TagCanvas and web fonts
TagCanvas does support the use of web fonts but the way that the canvas deals with them means that the TagCanvas script must be run after the fonts have been loaded by the browser.
Below is an example I created with the release of TagCanvas 1.17 to show that using web fonts is possible - I've added it here to make it easier to find.
Web fonts example
The cloud below is a list of web font names that I have chosen from Google Web Fonts. I selected these fonts because they are all quite different from one another and from the standard list of fonts, so it should be easy to see them working.
Click on a font name to change the font used by the cloud. The name of the currently selected font is shown in the caption under the canvas, and will update when you choose another font.
How it worksThe important point to note about using web fonts with TagCanvas is that the font must be loaded before TagCanvas is started. If the font is not loaded when TagCanvas starts, you will either end up with a cloud of small, blank tags, or tags rendered in the browser's default font, depending on the browser.
Because I'm using the Google Web Fonts loader, it is quite easy to know when
the fonts are loaded. Instead of adding my
to the window
onload event handler, I've added it to the
WebFontConfig.active callback handler that is triggered when the
fonts are loaded:
I've cleaned the code up a bit here to make it more readable, but this
is how the cloud above is initially started. The
holds the options that are passed to TagCanvas, and the
variable is used by the Google web font loader, which is the block of code at
the bottom of the listing.
option and call
TagCanvas.Start() again.
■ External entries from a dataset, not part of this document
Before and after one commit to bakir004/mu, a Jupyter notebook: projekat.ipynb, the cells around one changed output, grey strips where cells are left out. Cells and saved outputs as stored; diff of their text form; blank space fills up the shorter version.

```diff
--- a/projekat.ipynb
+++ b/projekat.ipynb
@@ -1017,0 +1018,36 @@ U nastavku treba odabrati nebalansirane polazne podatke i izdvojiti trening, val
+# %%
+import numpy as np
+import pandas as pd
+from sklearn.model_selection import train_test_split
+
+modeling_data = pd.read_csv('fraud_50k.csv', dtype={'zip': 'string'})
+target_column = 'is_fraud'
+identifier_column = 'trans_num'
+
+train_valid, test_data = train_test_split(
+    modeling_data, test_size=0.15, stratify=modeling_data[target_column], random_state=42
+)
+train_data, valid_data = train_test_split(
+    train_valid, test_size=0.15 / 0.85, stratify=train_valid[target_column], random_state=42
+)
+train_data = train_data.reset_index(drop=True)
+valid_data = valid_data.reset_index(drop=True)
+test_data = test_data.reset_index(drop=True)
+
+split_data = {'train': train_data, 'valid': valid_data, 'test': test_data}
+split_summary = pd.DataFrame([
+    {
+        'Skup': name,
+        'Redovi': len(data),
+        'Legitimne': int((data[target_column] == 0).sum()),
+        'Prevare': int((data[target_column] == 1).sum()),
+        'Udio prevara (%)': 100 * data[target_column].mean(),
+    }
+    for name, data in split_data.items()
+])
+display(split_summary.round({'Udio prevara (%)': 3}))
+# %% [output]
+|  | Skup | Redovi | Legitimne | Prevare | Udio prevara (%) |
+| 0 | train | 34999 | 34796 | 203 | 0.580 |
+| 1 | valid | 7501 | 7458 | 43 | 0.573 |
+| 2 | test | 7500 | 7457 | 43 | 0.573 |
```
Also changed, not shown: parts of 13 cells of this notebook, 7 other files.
The fonts are all loaded
at once in this example, so there is no need to call
from the web fonts callback when changing font.
If you prefer to use Typekit for your web fonts, that has a similar event callback mechanism that you should use to start TagCanvas when the fonts have loaded.